Want to learn more? Take the full course at https://learn.datacamp.com/courses/python-for-r-users at your own pace. More than a video, you’ll learn hands-on coding & quickly apply skills to your daily work.
We will now talk about containers: data structures in which you can store multiple data types.
Lists are a very common data structure in Python that can contain multiple data types.
Lists in Python are created with a pair of square brackets, and each element in the list is separated by a comma.
Python is a 0-indexed language, meaning that in Python, the index is counted from 0 instead of 1. This is one of the major sources of confusion when people switch between R and Python.
To extract an element out of a Python list, you use one pair of square brackets. Since Python is a 0-indexed language, to get the first element, you use the index 0.
Another difference in Python is using negative indices to select elements from the end.
So in Python, -1 selects the last element in the list, -2 selects the penultimate element in the list and so on.
Before we extract multiple list elements at once, it’s important to show the left inclusive, right exclusive nature of Python.

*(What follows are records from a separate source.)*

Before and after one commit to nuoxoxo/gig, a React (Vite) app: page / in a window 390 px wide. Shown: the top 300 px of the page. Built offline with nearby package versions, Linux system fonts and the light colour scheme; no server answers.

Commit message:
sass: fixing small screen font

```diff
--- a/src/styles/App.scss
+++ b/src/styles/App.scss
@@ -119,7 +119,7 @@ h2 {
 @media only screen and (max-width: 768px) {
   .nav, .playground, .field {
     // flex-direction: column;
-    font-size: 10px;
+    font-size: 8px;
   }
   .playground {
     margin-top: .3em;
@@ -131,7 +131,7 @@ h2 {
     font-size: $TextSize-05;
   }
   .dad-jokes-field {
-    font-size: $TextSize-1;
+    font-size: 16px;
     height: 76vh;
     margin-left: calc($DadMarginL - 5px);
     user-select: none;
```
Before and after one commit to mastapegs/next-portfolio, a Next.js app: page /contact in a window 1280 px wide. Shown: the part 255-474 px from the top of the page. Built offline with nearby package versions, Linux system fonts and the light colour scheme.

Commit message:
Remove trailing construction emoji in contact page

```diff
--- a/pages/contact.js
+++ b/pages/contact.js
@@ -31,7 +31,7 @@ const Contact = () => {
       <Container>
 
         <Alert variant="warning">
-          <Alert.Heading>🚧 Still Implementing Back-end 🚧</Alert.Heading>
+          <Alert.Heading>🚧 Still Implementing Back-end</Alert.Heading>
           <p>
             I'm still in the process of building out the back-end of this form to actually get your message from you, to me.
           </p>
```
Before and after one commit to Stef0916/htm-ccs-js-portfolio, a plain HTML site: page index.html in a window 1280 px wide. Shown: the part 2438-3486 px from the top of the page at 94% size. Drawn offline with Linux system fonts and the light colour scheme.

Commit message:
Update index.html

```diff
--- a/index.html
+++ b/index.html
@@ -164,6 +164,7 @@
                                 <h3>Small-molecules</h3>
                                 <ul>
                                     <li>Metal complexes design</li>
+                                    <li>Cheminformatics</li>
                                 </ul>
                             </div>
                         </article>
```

The best way to see this is by using a fence post analogy. Here the indices are labeled 0 to 5. These labels represent our “fence posts”. Between each fence post, you have elements of the list. The elements between the indices 0 and 3 give you the first three elements of the list.
To simultaneously select multiple elements you use the colon notation. The first value represents the beginning index, and the second value represents the last index. You can also have an additional third value to specify a step size. So, if you want to select every other value from the first 5 elements in the list, you would write 0 colon 5 colon 2.
The indices you pass into the colon notation can be optional. Remember the 0-index and the left inclusive right exclusive nature of Python? You are about to see this again. If you leave the first value blank, Python will slice from the beginning all the way to the second specified index. If you leave the second value missing then Python will slice from the first specified index until the end. You can also leave the first two values blank and just specify a step size. This will go through the entire list and return the elements depending on the specified step size.
Lists are great for storing information, but since the elements in the list can actually mean something, a better, and more pythonic way is to associate a label with the elements. You cannot have named lists in Python. Instead, Python “dict”ionaries are one solution to this. Just like an actual dictionary, the data is stored in key-value pairs.
Python dictionaries are created with a pair of curly-brackets. Each key-value pair includes a colon, with the key to the left, and the value to the right of the colon. Multiple key-value pairs are separated by commas. Notice the order of the keys are different from when the dictionary was first defined, and when it was printed. The order of the keys is not guaranteed, so do not rely on the printed order of keys. To extract a “value” from the dictionary, you place the “key” of the dictionary inside the square brackets.
Finally, you can find the length, that is the number of elements, of a list and dictionary by using the built-in len() function.
Time to practice lists and dictionaries.